Thursday, September 27, 2012

Director's College Event - Baseball Is More Than a Sports Season

On Wednesday, September 26, we kicked off the Fall 2012 season of the Director's College with a talk from Steven Wisensale, Professor of Human Development and Family Studies at the University of Connecticut.  Professor Wisensale has been teaching Family Law, Family Policy, and Comparative Family Policy at the university for the past twenty-nine years and in the spring of 2012 offered a new course: Baseball and Society.

He asked students to petition for entry into the course, and he received an unexpected 180 applications.  He accepted 60 students into the course and, through attrition, had a class size of 50 students, divided equally between male and female.

A main reason for the attrition was the amount of rigorous work required for the course.  Given its name, it's not just a class about baseball.  Throughout the semester he covers:

  • Origins of the Game - Sorting myth from fact from Cooperstown to Hoboken
  • Baseball as Business - From an amateur game to a professional sport
  • The Deadball Era- The game amidst labor conflicts and scandal
  • The Long Ball Era - Babe Ruth’s America
  • Baseball and War - From World War I to 9/11 and beyond
  • A Parallel Universe - Racism, Jim Crow laws, and the Negro Leagues
  • Addressing Racism - Jackie Robinson, Hank Greenberg, and Roberto Clemente
  • Baseball and Economics - Expansion, relocation, and the financing of ballparks
  • Labor Wars- Collective Bargaining and the Rise of Free Agency
  • Steroids, Gambling, Sabermetrics and Moneyball
  • Women and Baseball- A League of Their Own?
  • The Closet in the Locker Room - Gay athletes in a macho world
  • Baseball and Globalization - The game in Latin America and Asia
  • The Future of the Game - The pros and cons of proposed reforms

Examples he shared in last night's talk included:

...The community impact on Brooklyn and Los Angeles when the Dodgers moved from one location to the other...
...How a copy of Ebony magazine with a photo of Jackie Robinson on its cover somehow made its way to South Africa, where a young fourteen year-old boy saw the picture of a black man in a group photo with his white teammates. This revelation started a new way of thinking for this boy . . . who grew up to help overturn apartheid. We know him as Archbishop Desmond Tutu...
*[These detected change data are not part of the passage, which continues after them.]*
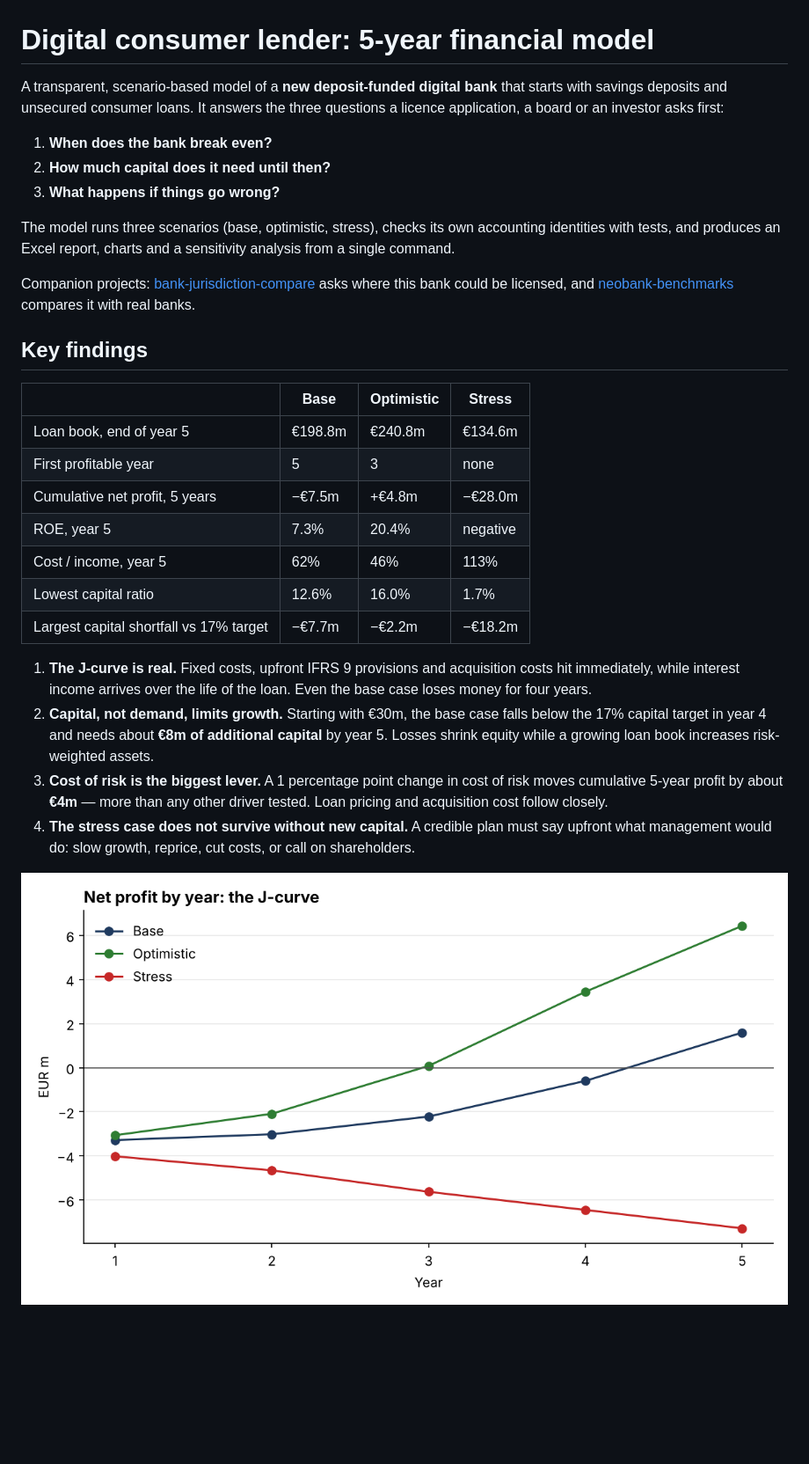
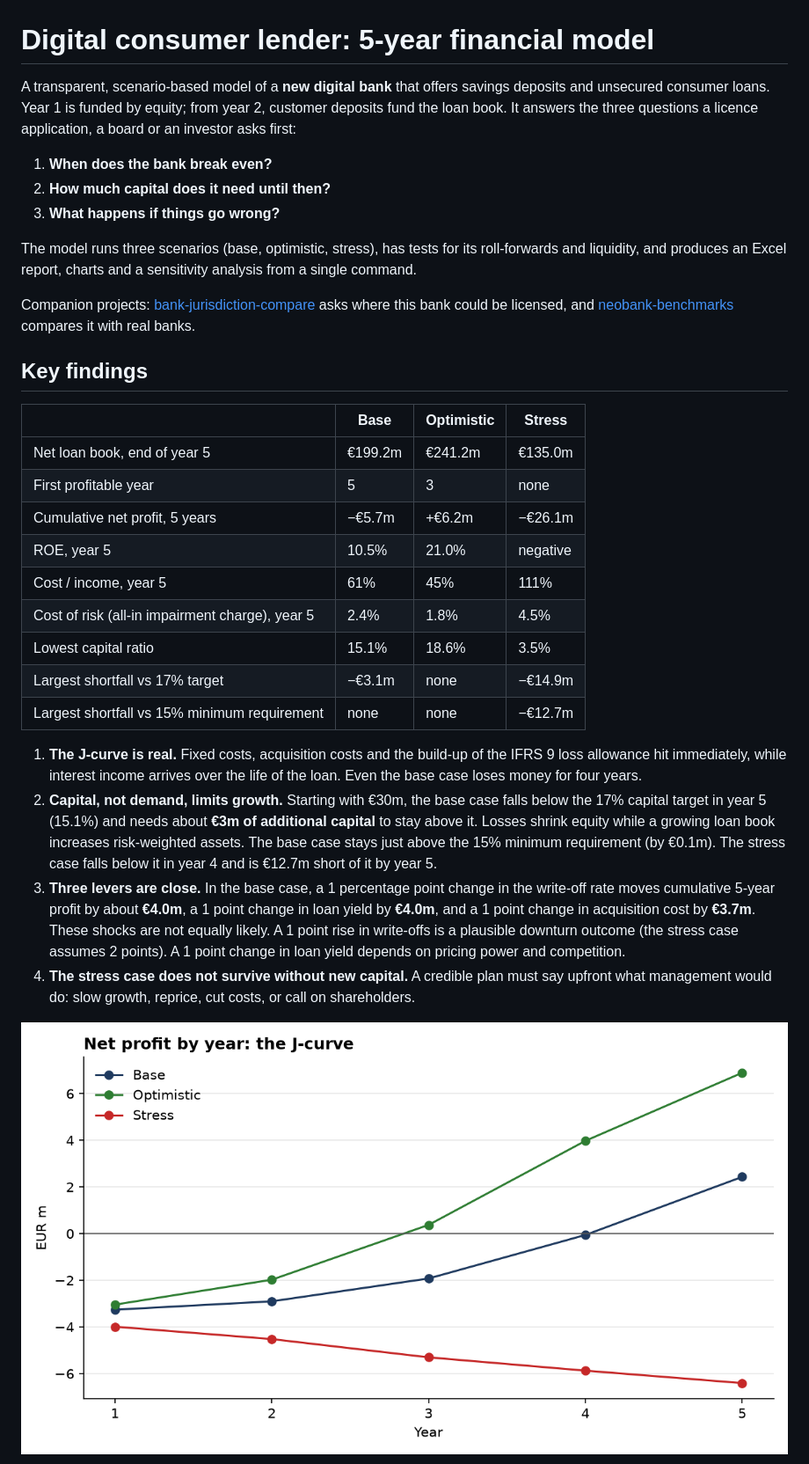
Before and after one commit to udrism-lang/bank-model, a Markdown page: README.md, the part around one of its changes. Shown at 88% size. GitHub-like rendering; pictures changed too: docs/net_profit.png; blank space fills up the shorter version.

```diff
--- a/README.md
+++ b/README.md
@@ -1,12 +1,12 @@
 # Digital consumer lender: 5-year financial model
 
-A transparent, scenario-based model of a **new deposit-funded digital bank** that starts with savings deposits and unsecured consumer loans. It answers the three questions a licence application, a board or an investor asks first:
+A transparent, scenario-based model of a **new digital bank** that offers savings deposits and unsecured consumer loans. Year 1 is funded by equity; from year 2, customer deposits fund the loan book. It answers the three questions a licence application, a board or an investor asks first:
 
 1. **When does the bank break even?**
 2. **How much capital does it need until then?**
 3. **What happens if things go wrong?**
 
-The model runs three scenarios (base, optimistic, stress), checks its own accounting identities with tests, and produces an Excel report, charts and a sensitivity analysis from a single command.
+The model runs three scenarios (base, optimistic, stress), has tests for its roll-forwards and liquidity, and produces an Excel report, charts and a sensitivity analysis from a single command.
 
 Companion projects: [bank-jurisdiction-compare](https://github.com/udrism-lang/bank-jurisdiction-compare) asks where this bank could be licensed, and [neobank-benchmarks](https://github.com/udrism-lang/neobank-benchmarks) compares it with real banks.
 
@@ -14,17 +14,19 @@ Companion projects: [bank-jurisdiction-compare](https://github.com/udrism-lang/b
 
 | | Base | Optimistic | Stress |
 |---|---|---|---|
-| Loan book, end of year 5 | €198.8m | €240.8m | €134.6m |
+| Net loan book, end of year 5 | €199.2m | €241.2m | €135.0m |
 | First profitable year | 5 | 3 | none |
-| Cumulative net profit, 5 years | −€7.5m | +€4.8m | −€28.0m |
-| ROE, year 5 | 7.3% | 20.4% | negative |
-| Cost / income, year 5 | 62% | 46% | 113% |
-| Lowest capital ratio | 12.6% | 16.0% | 1.7% |
-| Largest capital shortfall vs 17% target | −€7.7m | −€2.2m | −€18.2m |
+| Cumulative net profit, 5 years | −€5.7m | +€6.2m | −€26.1m |
+| ROE, year 5 | 10.5% | 21.0% | negative |
+| Cost / income, year 5 | 61% | 45% | 111% |
+| Cost of risk (all-in impairment charge), year 5 | 2.4% | 1.8% | 4.5% |
+| Lowest capital ratio | 15.1% | 18.6% | 3.5% |
+| Largest shortfall vs 17% target | −€3.1m | none | −€14.9m |
+| Largest shortfall vs 15% minimum requirement | none | none | −€12.7m |
 
-1. **The J-curve is real.** Fixed costs, upfront IFRS 9 provisions and acquisition costs hit immediately, while interest income arrives over the life of the loan. Even the base case loses money for four years.
-2. **Capital, not demand, limits growth.** Starting with €30m, the base case falls below the 17% capital target in year 4 and needs about **€8m of additional capital** by year 5. Losses shrink equity while a growing loan book increases risk-weighted assets.
-3. **Cost of risk is the biggest lever.** A 1 percentage point change in cost of risk moves cumulative 5-year profit by about **€4m** — more than any other driver tested. Loan pricing and acquisition cost follow closely.
+1. **The J-curve is real.** Fixed costs, acquisition costs and the build-up of the IFRS 9 loss allowance hit immediately, while interest income arrives over the life of the loan. Even the base case loses money for four years.
+2. **Capital, not demand, limits growth.** Starting with €30m, the base case falls below the 17% capital target in year 5 (15.1%) and needs about **€3m of additional capital** to stay above it. Losses shrink equity while a growing loan book increases risk-weighted assets. The base case stays just above the 15% minimum requirement (by €0.1m). The stress case falls below it in year 4 and is €12.7m short of it by year 5.
+3. **Three levers are close.** In the base case, a 1 percentage point change in the write-off rate moves cumulative 5-year profit by about **€4.0m**, a 1 point change in loan yield by **€4.0m**, and a 1 point change in acquisition cost by **€3.7m**. These shocks are not equally likely. A 1 point rise in write-offs is a plausible downturn outcome (the stress case assumes 2 points). A 1 point change in loan yield depends on pricing power and competition.
 4. **The stress case does not survive without new capital.** A credible plan must say upfront what management would do: slow growth, reprice, cut costs, or call on shareholders.
 
 ![Net profit by year](docs/net_profit.png)
```
Also changed, not shown: other parts of README.md (+25 -12 lines), docs/capital_ratio.png, docs/sensitivity.png, 7 other files.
...How Marvin Miller, executive director of Major League Baseball in 1966, broke the reserve clause and made the way for free agency -- a move that proved the strength of collective bargaining and created the powerful baseball players union...

...How the use of economics and statistics has helped smaller market teams be competitive against the baseball giants. This applied science, known as sabermetrics, was featured in the books Moneyball and The Extra 2%...

In short, he relates the sport to the social issues of our time, giving meaning to these historical and significant events through something relatable to his students: baseball. Audience members can tell when a subject is near and dear to a speaker's heart, and this was the case with Professor Wisensale.  He is a walking encyclopedia and enthusiastic ambassador of the game, with a knowledge that transcends statistics and the history of player personnel. He appreciates the game as a true reflection of the broader issues facing our country.  He loves the game and explores its implications; in our brief introduction last night we could see that love and his true skill as a teacher shine through.

Samples of memorabilia he brought for display include a baseball hat of the Silver Bullets, the last professional women's baseball team; a baseball hat of the Brooklyn Dodgers; a baseball hat of the Negro Leagues Baseball Museum (located in Kansas City, MO); a baseball hat of the Pittsburgh Crawfords of the Negro Baseball League; the children's book, Teammates by Peter Golenbock, telling the story of Pee Wee Reese and Jackie Robinson; and the children's book, Baseball Saved Us by Ken Mochizuki, which tells the story of what baseball meant to children in the Japanese internment camps.

For more information on Professor Wisensale and his course, visit the UConn web site.